— EXERCISE GOAL —
Pictures aside, the data must be reproduced exactly.

— DATA FOR THIS EXERCISE —
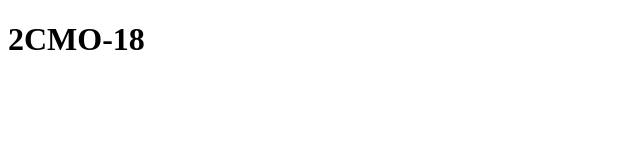
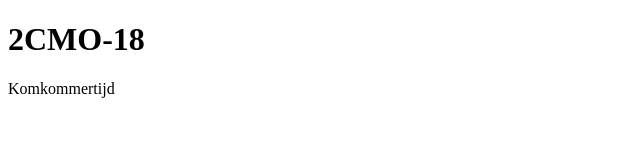
Before and after one commit to 2CMO-18-1516/2CMO-18-1516.github.io, a plain HTML site: page index.html in a window 1280 px wide. Shown: the whole page, without its empty margins (0-640 px from the left). Drawn offline with Linux system fonts and the light colour scheme.

Commit message:
Changed index.html with content

```diff
--- a/index.html
+++ b/index.html
@@ -5,5 +5,6 @@
     </head>
     <body>
         <h1> 2CMO-18 </h1>
+        <p>Komkommertijd</p>
     </body>
 </html>
```
Also changed, not shown: 1 other file.
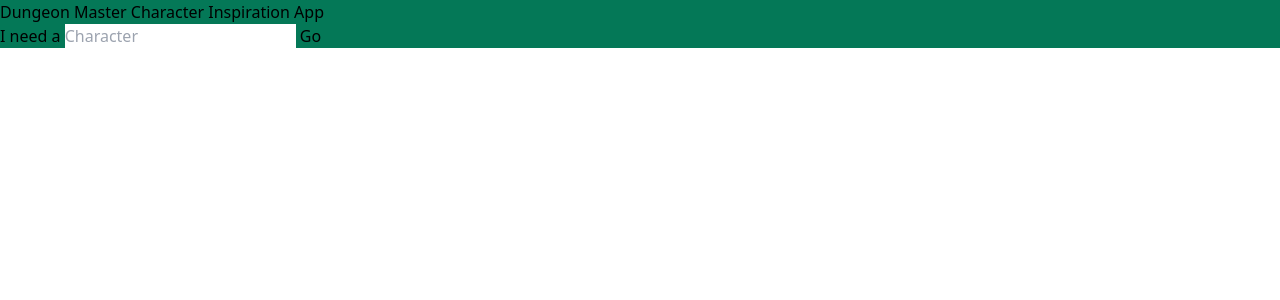
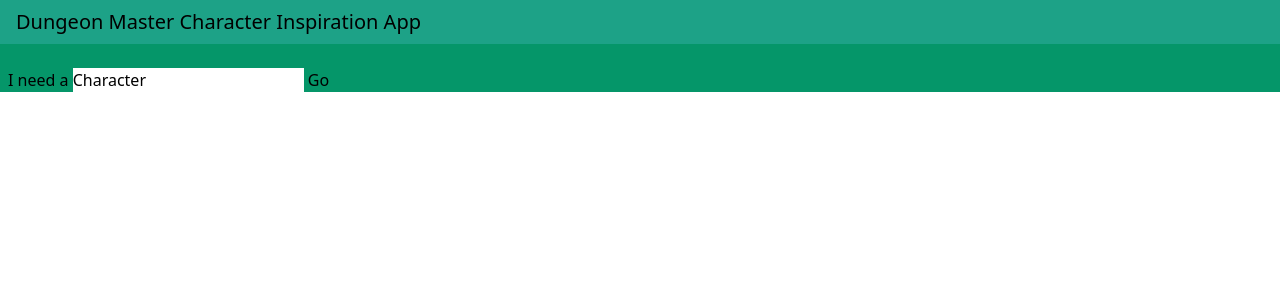
Before and after one commit to Wraith908/personal-website, a React (Create React App) app: page / in a window 1280 px wide. Shown: the top 300 px of the page. Built offline with nearby package versions, Linux system fonts and the light colour scheme.

Commit message:
Changable input datalist
Input Datalist is now changeable

```diff
--- a/src/App.tsx
+++ b/src/App.tsx
@@ -4,7 +4,7 @@ import Main from './components/Main';
 
 function App() {
   return (
-    <div className="bg-emerald-700">
+    <div className="bg-emerald-600">
       <Main />
     </div>
   );
--- /dev/null
+++ b/src/components/Card.tsx
@@ -0,0 +1,7 @@
+export default function Card() {
+    return(
+        <div>
+
+        </div>
+    )
+}
--- a/src/components/CardList.tsx
+++ b/src/components/CardList.tsx
@@ -1,8 +1,12 @@
 import '../output.css';
+import { useState } from 'react';
+import Card from './Card';
 
-export default function CardList() {
+export default function CardList(props: {charType: string}) {
+    const [cards, setCards] = useState();
+
     return (
-        <div>
+        <div id="CardList">
 
         </div>
     )
--- a/src/components/Main.tsx
+++ b/src/components/Main.tsx
@@ -1,25 +1,32 @@
 import '../output.css';
+import { useState } from 'react';
 import CardList from './CardList';
 
 export default function Main() {
+    const [charType, setCharType] = useState<string>('Character');
     return(
         <div>
-            <span>
-                <h1>Dungeon Master Character Inspiration App</h1>
-            </span>
+            <div className="bg-sky-300/20">
+                <h1 className="p-2 pl-4 text-xl">Dungeon Master Character Inspiration App</h1>
+            </div>
+            <br />
             <div>
-                <form>
-                    <p>I need a <input list="CharTypes" placeholder = "Character" /> <button>Go</button></p>
+                <form className="pl-2">
+                    <p>I need a <input list="CharTypes" placeholder = "Character" value={charType} onChange={e =>setCharType(e.target.value)}/> <button>Go</button></p>
                     <datalist id = "CharTypes">
                         <option value = "Character"/>
+                        {/*villains*/}
                         <option value = "Villain"/>
                         <option value = "Lackey"/>
                         <option value = "Monster"/>
+                        {/*Heroes*/}
                         <option value = "Hero"/>
                         <option value = "Sidekick"/>
                     </datalist>
                 </form>
-                <CardList />
+                <CardList
+                    charType={charType}
+                />
             </div>
         </div>
     )
--- a/src/output.css
+++ b/src/output.css
@@ -535,16 +535,111 @@ video {
   --tw-backdrop-sepia:  ;
 }
 
-.bg-emerald-600 {
-  --tw-bg-opacity: 1;
-  background-color: rgb(5 150 105 / var(--tw-bg-opacity));
+.container {
+  width: 100%;
 }
 
-.bg-emerald-600\/50 {
-  background-color: rgb(5 150 105 / 0.5);
+@media (min-width: 640px) {
+  .container {
+    max-width: 640px;
+  }
+}
+
+@media (min-width: 768px) {
+  .container {
+    max-width: 768px;
+  }
+}
+
+@media (min-width: 1024px) {
+  .container {
+    max-width: 1024px;
+  }
+}
+
+@media (min-width: 1280px) {
+  .container {
+    max-width: 1280px;
+  }
+}
+
+@media (min-width: 1536px) {
+  .container {
+    max-width: 1536px;
+  }
+}
+
+.mx-auto {
+  margin-left: auto;
+  margin-right: auto;
+}
+
+.w-max {
+  width: -webkit-max-content;
+  width: max-content;
+}
+
+.w-full {
+  width: 100%;
+}
+
+.w-screen {
+  width: 100vw;
+}
+
+.w-1\/2 {
+  width: 50%;
 }
 
 .bg-emerald-700 {
   --tw-bg-opacity: 1;
   background-color: rgb(4 120 87 / var(--tw-bg-opacity));
 }
+
+.bg-emerald-600 {
+  --tw-bg-opacity: 1;
+  background-color: rgb(5 150 105 / var(--tw-bg-opacity));
+}
+
+.bg-sky-300\/70 {
+  background-color: rgb(125 211 252 / 0.7);
+}
+
+.bg-sky-300\/30 {
+  background-color: rgb(125 211 252 / 0.3);
+}
+
+.bg-sky-300\/20 {
+  background-color: rgb(125 211 252 / 0.2);
+}
+
+.p-2 {
+  padding: 0.5rem;
+}
+
+.pl-1 {
+  padding-left: 0.25rem;
+}
+
+.pl-2 {
+  padding-left: 0.5rem;
+}
+
+.pl-4 {
+  padding-left: 1rem;
+}
+
+.text-4xl {
+  font-size: 2.25rem;
+  line-height: 2.5rem;
+}
+
+.text-2xl {
+  font-size: 1.5rem;
+  line-height: 2rem;
+}
+
+.text-xl {
+  font-size: 1.25rem;
+  line-height: 1.75rem;
+}
```
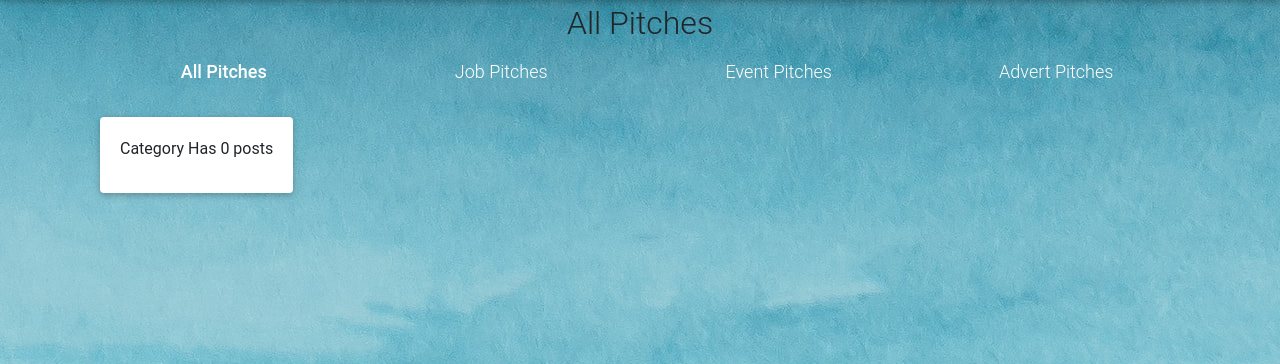
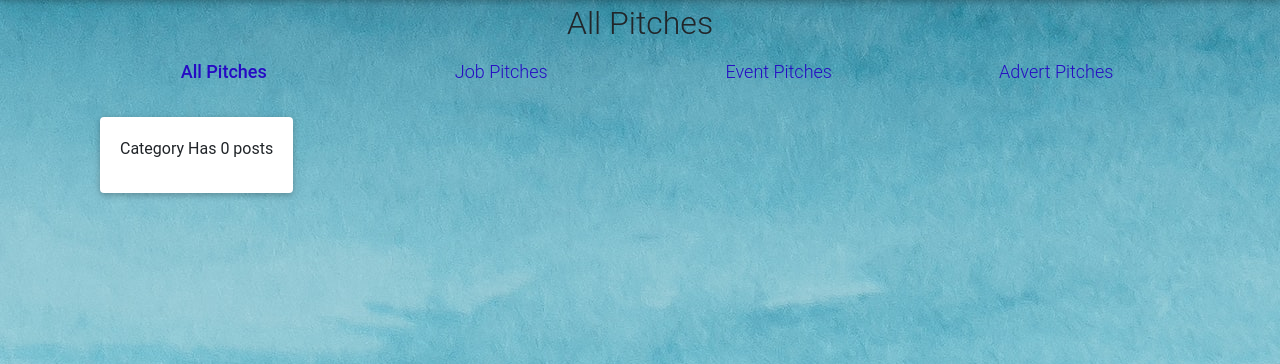
Before and after one commit to CarolGitonga/Pitch-App, a Flask app: page / in a window 1280 px wide. Shown: the part 56-420 px from the top of the page. Run offline with Flask 2, Linux system fonts and the light colour scheme; data that the repository does not hold is empty; some libraries are stand-ins or nearby versions; some web fonts are replaced.

Commit message:
deployment updates

```diff
--- a/app/static/css/styles.css
+++ b/app/static/css/styles.css
@@ -1,4 +1,4 @@
 #cats{
-    color: white;
+    color: rgb(38, 10, 196);
     font-size: 18px;
 }
```
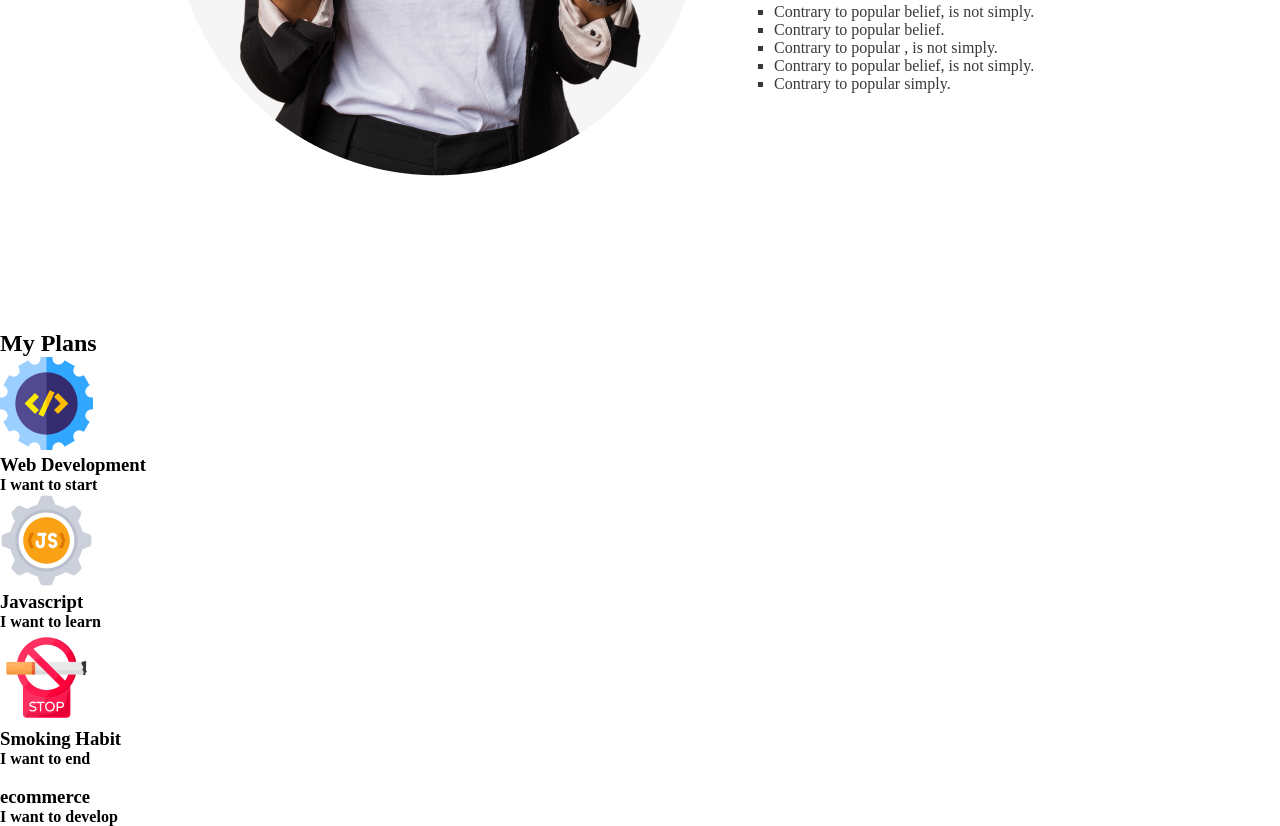
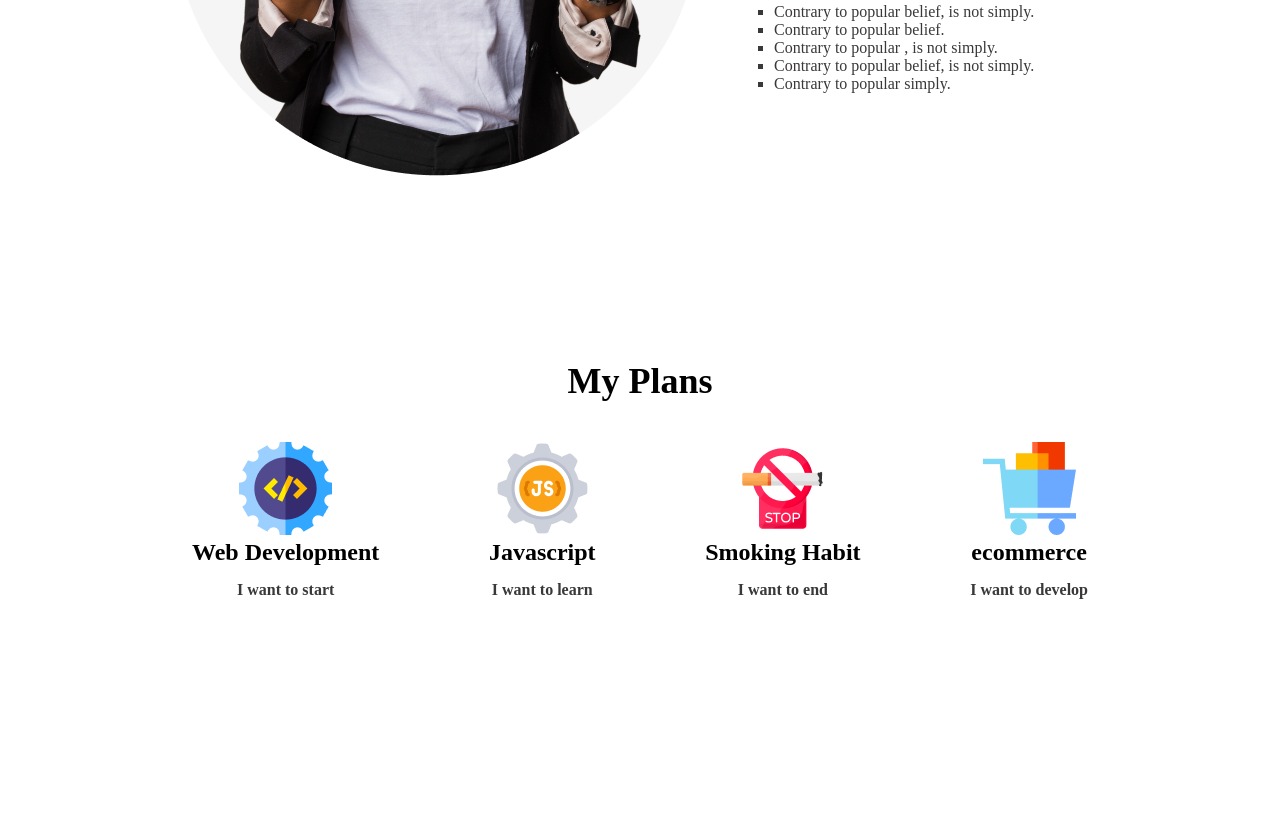
Before and after one commit to nasiruddin06/demo-web-one, a plain HTML site: page index.html in a window 1280 px wide. Shown: the part 1387-2213 px from the top of the page. After the commit the page ends 2116 px from the top, so only its background shows below. Drawn offline with Linux system fonts and the light colour scheme; files whose address does not match are found by name.

Commit message:
myplan done

```diff
--- a/css/style.css
+++ b/css/style.css
@@ -56,3 +56,34 @@ header{
 }
 
 /* ===================my failure css end================ */
+
+.myplan{
+    padding: 30px 0;
+    margin: 0 auto;
+    width: 70%;
+}
+.myplan .heading{
+    text-align: center;
+}
+.myplan h2{
+    margin-bottom: 40px;
+    font-size: 36px;
+    font-weight: bold;
+}
+.planinfo{
+    display: flex;
+    justify-content: space-between;
+    align-items: center;
+    padding-bottom: 100px;
+}
+.plans{
+    text-align: center;
+}
+.plans h3{
+    margin-bottom: 15px;
+    font-size: 24px;
+    font-weight: bold;
+}
+.plans h4{
+    color: rgb(58, 56, 56);
+}
--- a/index.html
+++ b/index.html
@@ -61,7 +61,7 @@
                     <h4>I want to end</h4>
                 </div>
                 <div class="plans">
-                    <img src="" alt="">
+                    <img src="./images/icons/ecom.png" alt="">
                     <h3>ecommerce</h3>
                     <h4>I want to develop</h4>
                 </div>
```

— RESULT OF THIS TASK —
Before and after one commit to 2CMO-18-1516/2CMO-18-1516.github.io, a plain HTML site: page index.html in a window 1280 px wide. Shown: the whole page, without its empty margins (0-640 px from the left). Drawn offline with Linux system fonts and the light colour scheme.

Commit message:
Changed index.html with content

```diff
--- a/index.html
+++ b/index.html
@@ -5,5 +5,6 @@
     </head>
     <body>
         <h1> 2CMO-18 </h1>
+        <p>Komkommertijd</p>
     </body>
 </html>
```
Also changed, not shown: 1 other file.
Before and after one commit to Wraith908/personal-website, a React (Create React App) app: page / in a window 1280 px wide. Shown: the top 300 px of the page. Built offline with nearby package versions, Linux system fonts and the light colour scheme.

Commit message:
Changable input datalist
Input Datalist is now changeable

```diff
--- a/src/App.tsx
+++ b/src/App.tsx
@@ -4,7 +4,7 @@ import Main from './components/Main';
 
 function App() {
   return (
-    <div className="bg-emerald-700">
+    <div className="bg-emerald-600">
       <Main />
     </div>
   );
--- /dev/null
+++ b/src/components/Card.tsx
@@ -0,0 +1,7 @@
+export default function Card() {
+    return(
+        <div>
+
+        </div>
+    )
+}
--- a/src/components/CardList.tsx
+++ b/src/components/CardList.tsx
@@ -1,8 +1,12 @@
 import '../output.css';
+import { useState } from 'react';
+import Card from './Card';
 
-export default function CardList() {
+export default function CardList(props: {charType: string}) {
+    const [cards, setCards] = useState();
+
     return (
-        <div>
+        <div id="CardList">
 
         </div>
     )
--- a/src/components/Main.tsx
+++ b/src/components/Main.tsx
@@ -1,25 +1,32 @@
 import '../output.css';
+import { useState } from 'react';
 import CardList from './CardList';
 
 export default function Main() {
+    const [charType, setCharType] = useState<string>('Character');
     return(
         <div>
-            <span>
-                <h1>Dungeon Master Character Inspiration App</h1>
-            </span>
+            <div className="bg-sky-300/20">
+                <h1 className="p-2 pl-4 text-xl">Dungeon Master Character Inspiration App</h1>
+            </div>
+            <br />
             <div>
-                <form>
-                    <p>I need a <input list="CharTypes" placeholder = "Character" /> <button>Go</button></p>
+                <form className="pl-2">
+                    <p>I need a <input list="CharTypes" placeholder = "Character" value={charType} onChange={e =>setCharType(e.target.value)}/> <button>Go</button></p>
                     <datalist id = "CharTypes">
                         <option value = "Character"/>
+                        {/*villains*/}
                         <option value = "Villain"/>
                         <option value = "Lackey"/>
                         <option value = "Monster"/>
+                        {/*Heroes*/}
                         <option value = "Hero"/>
                         <option value = "Sidekick"/>
                     </datalist>
                 </form>
-                <CardList />
+                <CardList
+                    charType={charType}
+                />
             </div>
         </div>
     )
--- a/src/output.css
+++ b/src/output.css
@@ -535,16 +535,111 @@ video {
   --tw-backdrop-sepia:  ;
 }
 
-.bg-emerald-600 {
-  --tw-bg-opacity: 1;
-  background-color: rgb(5 150 105 / var(--tw-bg-opacity));
+.container {
+  width: 100%;
 }
 
-.bg-emerald-600\/50 {
-  background-color: rgb(5 150 105 / 0.5);
+@media (min-width: 640px) {
+  .container {
+    max-width: 640px;
+  }
+}
+
+@media (min-width: 768px) {
+  .container {
+    max-width: 768px;
+  }
+}
+
+@media (min-width: 1024px) {
+  .container {
+    max-width: 1024px;
+  }
+}
+
+@media (min-width: 1280px) {
+  .container {
+    max-width: 1280px;
+  }
+}
+
+@media (min-width: 1536px) {
+  .container {
+    max-width: 1536px;
+  }
+}
+
+.mx-auto {
+  margin-left: auto;
+  margin-right: auto;
+}
+
+.w-max {
+  width: -webkit-max-content;
+  width: max-content;
+}
+
+.w-full {
+  width: 100%;
+}
+
+.w-screen {
+  width: 100vw;
+}
+
+.w-1\/2 {
+  width: 50%;
 }
 
 .bg-emerald-700 {
   --tw-bg-opacity: 1;
   background-color: rgb(4 120 87 / var(--tw-bg-opacity));
 }
+
+.bg-emerald-600 {
+  --tw-bg-opacity: 1;
+  background-color: rgb(5 150 105 / var(--tw-bg-opacity));
+}
+
+.bg-sky-300\/70 {
+  background-color: rgb(125 211 252 / 0.7);
+}
+
+.bg-sky-300\/30 {
+  background-color: rgb(125 211 252 / 0.3);
+}
+
+.bg-sky-300\/20 {
+  background-color: rgb(125 211 252 / 0.2);
+}
+
+.p-2 {
+  padding: 0.5rem;
+}
+
+.pl-1 {
+  padding-left: 0.25rem;
+}
+
+.pl-2 {
+  padding-left: 0.5rem;
+}
+
+.pl-4 {
+  padding-left: 1rem;
+}
+
+.text-4xl {
+  font-size: 2.25rem;
+  line-height: 2.5rem;
+}
+
+.text-2xl {
+  font-size: 1.5rem;
+  line-height: 2rem;
+}
+
+.text-xl {
+  font-size: 1.25rem;
+  line-height: 1.75rem;
+}
```
Before and after one commit to CarolGitonga/Pitch-App, a Flask app: page / in a window 1280 px wide. Shown: the part 56-420 px from the top of the page. Run offline with Flask 2, Linux system fonts and the light colour scheme; data that the repository does not hold is empty; some libraries are stand-ins or nearby versions; some web fonts are replaced.

Commit message:
deployment updates

```diff
--- a/app/static/css/styles.css
+++ b/app/static/css/styles.css
@@ -1,4 +1,4 @@
 #cats{
-    color: white;
+    color: rgb(38, 10, 196);
     font-size: 18px;
 }
```
Before and after one commit to nasiruddin06/demo-web-one, a plain HTML site: page index.html in a window 1280 px wide. Shown: the part 1387-2213 px from the top of the page. After the commit the page ends 2116 px from the top, so only its background shows below. Drawn offline with Linux system fonts and the light colour scheme; files whose address does not match are found by name.

Commit message:
myplan done

```diff
--- a/css/style.css
+++ b/css/style.css
@@ -56,3 +56,34 @@ header{
 }
 
 /* ===================my failure css end================ */
+
+.myplan{
+    padding: 30px 0;
+    margin: 0 auto;
+    width: 70%;
+}
+.myplan .heading{
+    text-align: center;
+}
+.myplan h2{
+    margin-bottom: 40px;
+    font-size: 36px;
+    font-weight: bold;
+}
+.planinfo{
+    display: flex;
+    justify-content: space-between;
+    align-items: center;
+    padding-bottom: 100px;
+}
+.plans{
+    text-align: center;
+}
+.plans h3{
+    margin-bottom: 15px;
+    font-size: 24px;
+    font-weight: bold;
+}
+.plans h4{
+    color: rgb(58, 56, 56);
+}
--- a/index.html
+++ b/index.html
@@ -61,7 +61,7 @@
                     <h4>I want to end</h4>
                 </div>
                 <div class="plans">
-                    <img src="" alt="">
+                    <img src="./images/icons/ecom.png" alt="">
                     <h3>ecommerce</h3>
                     <h4>I want to develop</h4>
                 </div>
```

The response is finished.